High: 86º Low: 63º
High: 88º Low: 62º
High; 88º Low: 66º
Twin Falls, Idaho (KMVT-TV / KTWT-TV) Recent estimates show 47 states are reporting widespread levels of the flu. Forecasts show Idaho's season to be more serious than in previous years.
The 2012–2013 flu season came a little early and has yet to peak.
And unfortunately, it's impossible to say when that will be, according to the Centers for Disease Control.
But what we do know is that 15 people have died so far in Idaho.
Mary Jensen, Epidemiology Manager, South Central Public Health District says, "we're seeing a lot of flu, it has increased in Idaho, but that's normal for this time of year too."
Idaho last saw a severe flu season back in 2003 to 2004 when 28 people died, but six more have died just in the last week and we're not even through the peak months.

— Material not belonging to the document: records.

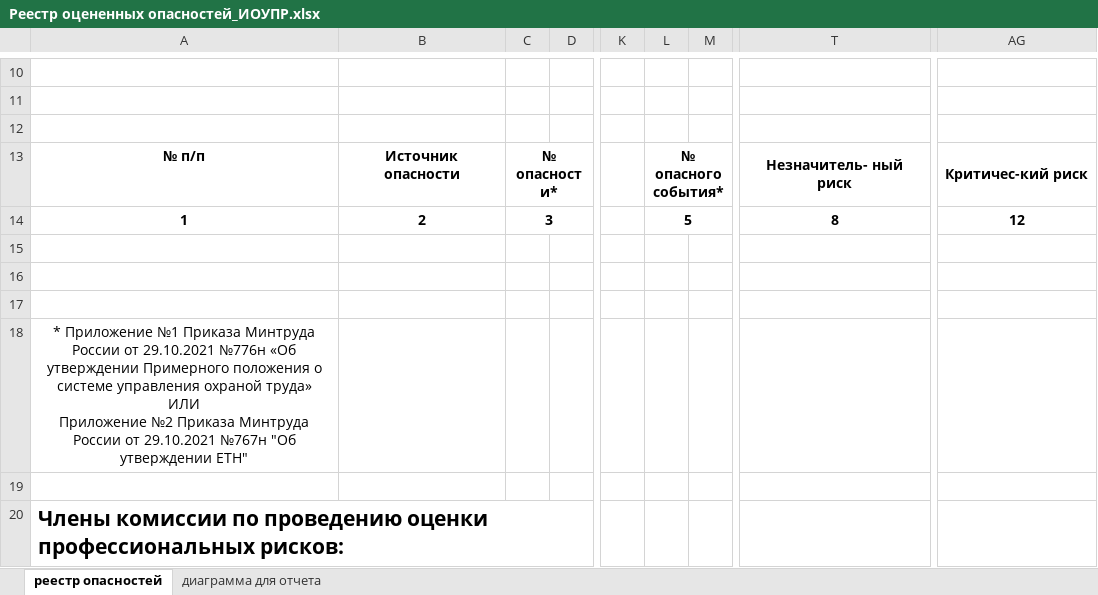
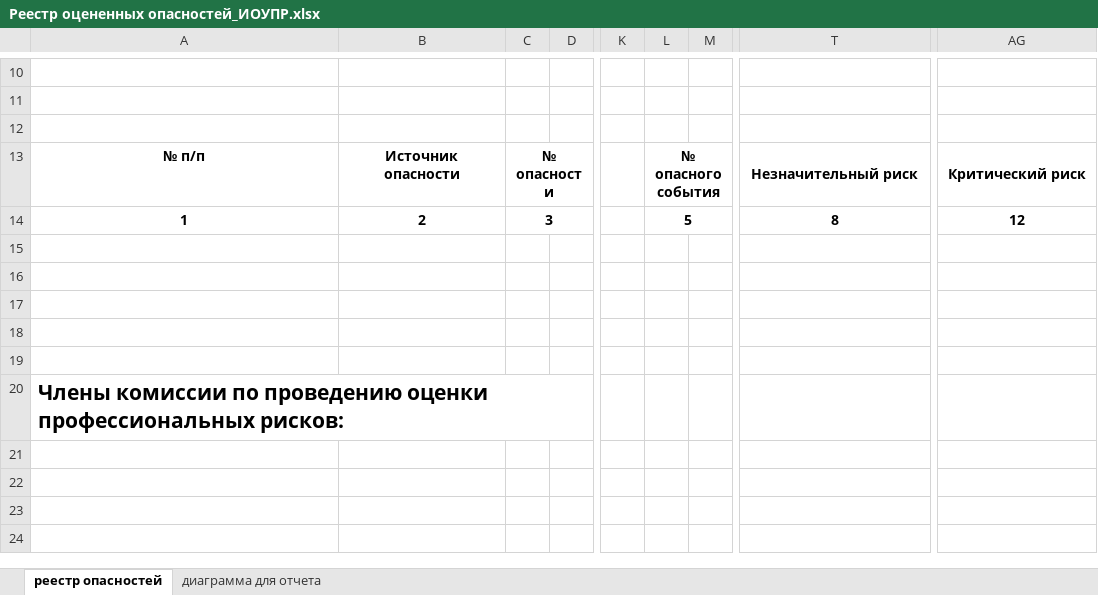
Before and after one commit to User8755/techoavia-roman-backend, an Excel workbook: Реестр оцененных опасностей_ИОУПР.xlsx, sheet реестр опасностей, drawn as a sheet; only a part is shown, gaps mark what is left out; the shorter side is filled out with more unchanged rows; values as stored, in another font and other column widths than the file's, no borders; ↵ is a line break in a cell; the diff names each change by its address in the sheet, - before the commit and + after, or states it on an @@ line.

```diff
--- a/Реестр оцененных опасностей_ИОУПР.xlsx (sheet реестр опасностей)
+++ b/Реестр оцененных опасностей_ИОУПР.xlsx (sheet реестр опасностей)
-C13: № опасности*
+C13: № опасности
-L13: № опасного события*
+L13: № опасного события
-T13: Незначитель- ный риск
+T13: Незначительный риск
-AG13: Критичес-кий риск
+AG13: Критический риск
-A18: * Приложение №1 Приказа Минтруда России от 29.10.2021 №776н «Об утверждении Примерного положения о системе управления охраной труда» ↵ ИЛИ ↵ Приложение №2 Приказа Минтруда России от 29.10.2021 №767н "Об утверждении ЕТН"
+A18: (empty)
```
Also changed, not shown: ListOfMeasures.xlsx, Реестр опасностей.xlsx, 1 other file.
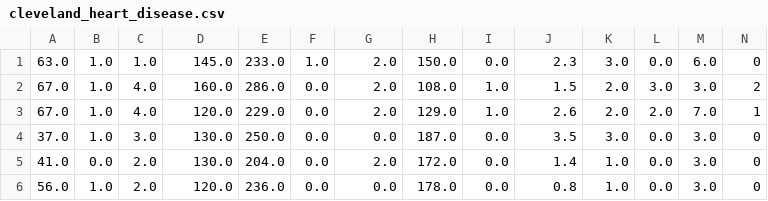
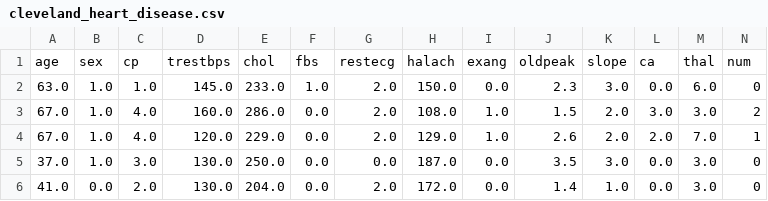
Before and after one commit to wcj365/python-stats-dataviz, a CSV file: data/cleveland_heart_disease.csv, drawn as a sheet; only a part is shown; the shorter side is filled out with more unchanged rows.

Commit message:
Update cleveland_heart_disease.csv

```diff
--- a/data/cleveland_heart_disease.csv
+++ b/data/cleveland_heart_disease.csv
@@ -1 +1,2 @@
+age,sex,cp,trestbps,chol,fbs,restecg,halach,exang,oldpeak,slope,ca,thal,num
 63.0,1.0,1.0,145.0,233.0,1.0,2.0,150.0,0.0,2.3,3.0,0.0,6.0,0
```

"We usually peak around December, January, February, but every year is different though."
All of the documented deaths so far have been people over the age of 50.
Most experts believe the flu spreads by droplets made when people with flu cough, sneeze or talk.
"We don't see increases until November, December or January, but it runs through as late as April or May."
The best prevention against the flu is the vaccination for you and your family and the public is taking note.
"I think there's an increase in adults getting the flu vaccination, but the most important groups are the younger kids and older adult."
Roughly 71% of Twin Falls County residents over age 65 have received the flu vaccine in the past year, that's more than the state average at 67%.
A recent CDC study found this year's vaccination is 62% effective. Even when the vaccine does not prevent someone from getting sick, it can lead to a milder illness or prevent complications.